* _Exercise brief_: Reproduce the data below in full and exclude every picture.

═══ Record excerpts ═══

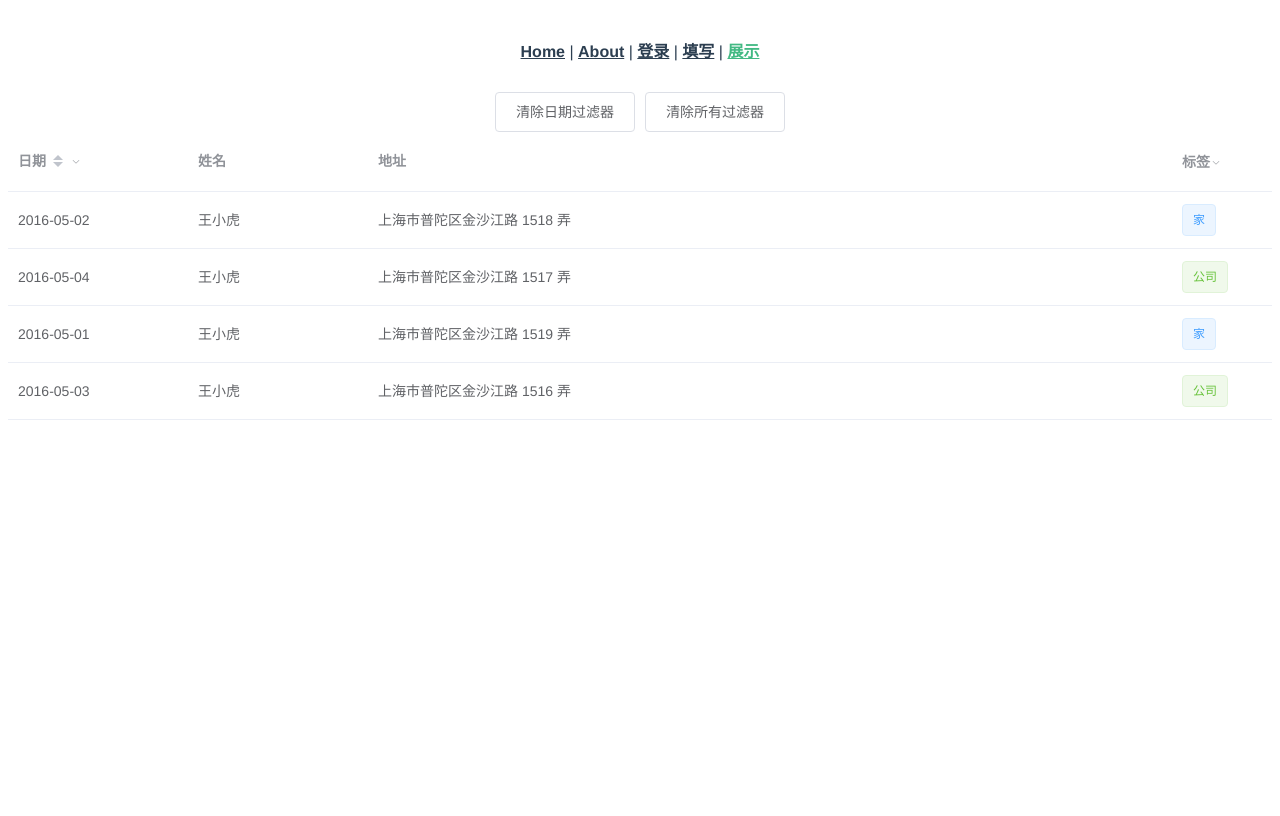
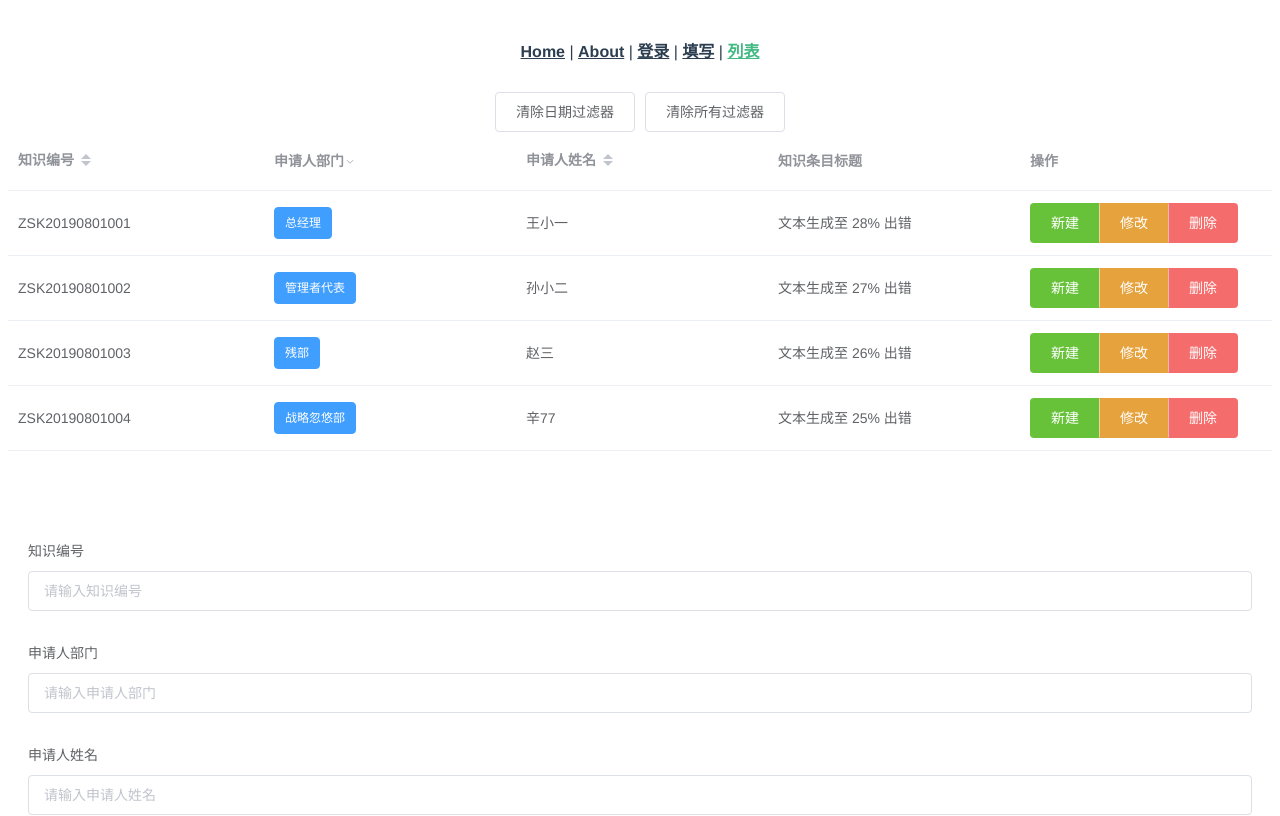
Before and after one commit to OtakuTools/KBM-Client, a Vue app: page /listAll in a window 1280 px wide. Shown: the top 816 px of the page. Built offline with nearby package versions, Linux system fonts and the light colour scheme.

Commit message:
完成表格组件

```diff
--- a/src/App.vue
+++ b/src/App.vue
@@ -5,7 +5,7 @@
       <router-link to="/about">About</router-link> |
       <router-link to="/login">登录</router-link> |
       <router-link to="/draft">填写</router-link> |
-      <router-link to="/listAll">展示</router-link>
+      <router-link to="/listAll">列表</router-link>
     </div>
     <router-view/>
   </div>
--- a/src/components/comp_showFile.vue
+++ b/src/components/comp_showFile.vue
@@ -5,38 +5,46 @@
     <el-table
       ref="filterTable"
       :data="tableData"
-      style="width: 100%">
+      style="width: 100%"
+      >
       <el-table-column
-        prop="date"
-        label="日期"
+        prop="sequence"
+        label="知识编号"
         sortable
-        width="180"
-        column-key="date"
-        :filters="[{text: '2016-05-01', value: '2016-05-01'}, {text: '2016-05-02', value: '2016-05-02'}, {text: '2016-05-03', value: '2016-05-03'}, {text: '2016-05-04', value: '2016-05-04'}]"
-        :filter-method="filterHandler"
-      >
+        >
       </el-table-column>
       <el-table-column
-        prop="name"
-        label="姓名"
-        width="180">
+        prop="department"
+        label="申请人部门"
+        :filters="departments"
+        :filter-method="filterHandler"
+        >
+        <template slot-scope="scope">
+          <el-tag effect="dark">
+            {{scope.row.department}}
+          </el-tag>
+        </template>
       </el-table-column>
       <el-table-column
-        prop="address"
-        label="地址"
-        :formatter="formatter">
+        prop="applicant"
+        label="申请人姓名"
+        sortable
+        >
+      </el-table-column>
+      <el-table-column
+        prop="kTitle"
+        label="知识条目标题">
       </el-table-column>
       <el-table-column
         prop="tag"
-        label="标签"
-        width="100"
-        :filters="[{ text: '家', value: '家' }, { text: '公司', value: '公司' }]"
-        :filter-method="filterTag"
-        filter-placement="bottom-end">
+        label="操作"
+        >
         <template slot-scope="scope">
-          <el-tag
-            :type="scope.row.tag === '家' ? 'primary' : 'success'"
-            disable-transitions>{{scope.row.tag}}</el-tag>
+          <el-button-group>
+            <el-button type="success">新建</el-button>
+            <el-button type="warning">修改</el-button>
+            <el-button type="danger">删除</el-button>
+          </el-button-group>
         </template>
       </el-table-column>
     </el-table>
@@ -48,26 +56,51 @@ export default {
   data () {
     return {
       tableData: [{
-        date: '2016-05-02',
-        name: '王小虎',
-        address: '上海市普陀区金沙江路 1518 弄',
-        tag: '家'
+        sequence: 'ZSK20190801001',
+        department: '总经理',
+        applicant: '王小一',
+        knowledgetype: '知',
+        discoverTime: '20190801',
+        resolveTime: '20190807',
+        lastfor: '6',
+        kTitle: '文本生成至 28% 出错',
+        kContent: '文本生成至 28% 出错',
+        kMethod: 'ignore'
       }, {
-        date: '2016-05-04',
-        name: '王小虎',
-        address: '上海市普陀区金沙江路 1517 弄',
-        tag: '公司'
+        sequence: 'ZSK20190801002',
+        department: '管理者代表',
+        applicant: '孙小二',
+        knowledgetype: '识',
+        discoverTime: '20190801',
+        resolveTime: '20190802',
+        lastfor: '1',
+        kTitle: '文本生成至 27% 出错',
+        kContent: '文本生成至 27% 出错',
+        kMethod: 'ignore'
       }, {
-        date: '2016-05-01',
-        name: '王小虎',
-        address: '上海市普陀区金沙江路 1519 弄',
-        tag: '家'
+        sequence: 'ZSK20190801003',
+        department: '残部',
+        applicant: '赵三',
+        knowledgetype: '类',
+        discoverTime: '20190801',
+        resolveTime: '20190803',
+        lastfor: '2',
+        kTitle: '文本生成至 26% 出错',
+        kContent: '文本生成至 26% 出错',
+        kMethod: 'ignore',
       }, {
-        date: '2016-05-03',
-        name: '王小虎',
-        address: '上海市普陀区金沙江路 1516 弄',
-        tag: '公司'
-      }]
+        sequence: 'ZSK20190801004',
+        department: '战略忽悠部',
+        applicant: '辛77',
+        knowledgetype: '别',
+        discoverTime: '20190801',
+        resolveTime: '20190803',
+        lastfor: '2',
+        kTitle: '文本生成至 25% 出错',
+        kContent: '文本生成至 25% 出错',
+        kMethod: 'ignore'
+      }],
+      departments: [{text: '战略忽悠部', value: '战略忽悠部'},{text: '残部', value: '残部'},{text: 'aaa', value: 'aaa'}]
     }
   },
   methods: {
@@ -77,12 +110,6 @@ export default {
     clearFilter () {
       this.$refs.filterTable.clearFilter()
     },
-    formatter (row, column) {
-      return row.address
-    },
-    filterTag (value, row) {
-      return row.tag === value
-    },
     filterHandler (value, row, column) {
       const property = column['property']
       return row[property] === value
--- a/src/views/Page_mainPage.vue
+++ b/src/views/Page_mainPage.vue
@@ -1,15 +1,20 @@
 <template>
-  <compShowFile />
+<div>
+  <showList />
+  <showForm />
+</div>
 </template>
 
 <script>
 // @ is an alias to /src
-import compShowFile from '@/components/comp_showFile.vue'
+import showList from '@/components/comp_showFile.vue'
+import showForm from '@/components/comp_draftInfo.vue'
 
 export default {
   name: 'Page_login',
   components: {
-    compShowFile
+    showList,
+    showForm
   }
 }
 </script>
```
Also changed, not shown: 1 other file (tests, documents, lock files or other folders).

═══

* _Task solution_:
Before and after one commit to OtakuTools/KBM-Client, a Vue app: page /listAll in a window 1280 px wide. Shown: the top 816 px of the page. Built offline with nearby package versions, Linux system fonts and the light colour scheme.

Commit message:
完成表格组件

```diff
--- a/src/App.vue
+++ b/src/App.vue
@@ -5,7 +5,7 @@
       <router-link to="/about">About</router-link> |
       <router-link to="/login">登录</router-link> |
       <router-link to="/draft">填写</router-link> |
-      <router-link to="/listAll">展示</router-link>
+      <router-link to="/listAll">列表</router-link>
     </div>
     <router-view/>
   </div>
--- a/src/components/comp_showFile.vue
+++ b/src/components/comp_showFile.vue
@@ -5,38 +5,46 @@
     <el-table
       ref="filterTable"
       :data="tableData"
-      style="width: 100%">
+      style="width: 100%"
+      >
       <el-table-column
-        prop="date"
-        label="日期"
+        prop="sequence"
+        label="知识编号"
         sortable
-        width="180"
-        column-key="date"
-        :filters="[{text: '2016-05-01', value: '2016-05-01'}, {text: '2016-05-02', value: '2016-05-02'}, {text: '2016-05-03', value: '2016-05-03'}, {text: '2016-05-04', value: '2016-05-04'}]"
-        :filter-method="filterHandler"
-      >
+        >
       </el-table-column>
       <el-table-column
-        prop="name"
-        label="姓名"
-        width="180">
+        prop="department"
+        label="申请人部门"
+        :filters="departments"
+        :filter-method="filterHandler"
+        >
+        <template slot-scope="scope">
+          <el-tag effect="dark">
+            {{scope.row.department}}
+          </el-tag>
+        </template>
       </el-table-column>
       <el-table-column
-        prop="address"
-        label="地址"
-        :formatter="formatter">
+        prop="applicant"
+        label="申请人姓名"
+        sortable
+        >
+      </el-table-column>
+      <el-table-column
+        prop="kTitle"
+        label="知识条目标题">
       </el-table-column>
       <el-table-column
         prop="tag"
-        label="标签"
-        width="100"
-        :filters="[{ text: '家', value: '家' }, { text: '公司', value: '公司' }]"
-        :filter-method="filterTag"
-        filter-placement="bottom-end">
+        label="操作"
+        >
         <template slot-scope="scope">
-          <el-tag
-            :type="scope.row.tag === '家' ? 'primary' : 'success'"
-            disable-transitions>{{scope.row.tag}}</el-tag>
+          <el-button-group>
+            <el-button type="success">新建</el-button>
+            <el-button type="warning">修改</el-button>
+            <el-button type="danger">删除</el-button>
+          </el-button-group>
         </template>
       </el-table-column>
     </el-table>
@@ -48,26 +56,51 @@ export default {
   data () {
     return {
       tableData: [{
-        date: '2016-05-02',
-        name: '王小虎',
-        address: '上海市普陀区金沙江路 1518 弄',
-        tag: '家'
+        sequence: 'ZSK20190801001',
+        department: '总经理',
+        applicant: '王小一',
+        knowledgetype: '知',
+        discoverTime: '20190801',
+        resolveTime: '20190807',
+        lastfor: '6',
+        kTitle: '文本生成至 28% 出错',
+        kContent: '文本生成至 28% 出错',
+        kMethod: 'ignore'
       }, {
-        date: '2016-05-04',
-        name: '王小虎',
-        address: '上海市普陀区金沙江路 1517 弄',
-        tag: '公司'
+        sequence: 'ZSK20190801002',
+        department: '管理者代表',
+        applicant: '孙小二',
+        knowledgetype: '识',
+        discoverTime: '20190801',
+        resolveTime: '20190802',
+        lastfor: '1',
+        kTitle: '文本生成至 27% 出错',
+        kContent: '文本生成至 27% 出错',
+        kMethod: 'ignore'
       }, {
-        date: '2016-05-01',
-        name: '王小虎',
-        address: '上海市普陀区金沙江路 1519 弄',
-        tag: '家'
+        sequence: 'ZSK20190801003',
+        department: '残部',
+        applicant: '赵三',
+        knowledgetype: '类',
+        discoverTime: '20190801',
+        resolveTime: '20190803',
+        lastfor: '2',
+        kTitle: '文本生成至 26% 出错',
+        kContent: '文本生成至 26% 出错',
+        kMethod: 'ignore',
       }, {
-        date: '2016-05-03',
-        name: '王小虎',
-        address: '上海市普陀区金沙江路 1516 弄',
-        tag: '公司'
-      }]
+        sequence: 'ZSK20190801004',
+        department: '战略忽悠部',
+        applicant: '辛77',
+        knowledgetype: '别',
+        discoverTime: '20190801',
+        resolveTime: '20190803',
+        lastfor: '2',
+        kTitle: '文本生成至 25% 出错',
+        kContent: '文本生成至 25% 出错',
+        kMethod: 'ignore'
+      }],
+      departments: [{text: '战略忽悠部', value: '战略忽悠部'},{text: '残部', value: '残部'},{text: 'aaa', value: 'aaa'}]
     }
   },
   methods: {
@@ -77,12 +110,6 @@ export default {
     clearFilter () {
       this.$refs.filterTable.clearFilter()
     },
-    formatter (row, column) {
-      return row.address
-    },
-    filterTag (value, row) {
-      return row.tag === value
-    },
     filterHandler (value, row, column) {
       const property = column['property']
       return row[property] === value
--- a/src/views/Page_mainPage.vue
+++ b/src/views/Page_mainPage.vue
@@ -1,15 +1,20 @@
 <template>
-  <compShowFile />
+<div>
+  <showList />
+  <showForm />
+</div>
 </template>
 
 <script>
 // @ is an alias to /src
-import compShowFile from '@/components/comp_showFile.vue'
+import showList from '@/components/comp_showFile.vue'
+import showForm from '@/components/comp_draftInfo.vue'
 
 export default {
   name: 'Page_login',
   components: {
-    compShowFile
+    showList,
+    showForm
   }
 }
 </script>
```
Also changed, not shown: 1 other file (tests, documents, lock files or other folders).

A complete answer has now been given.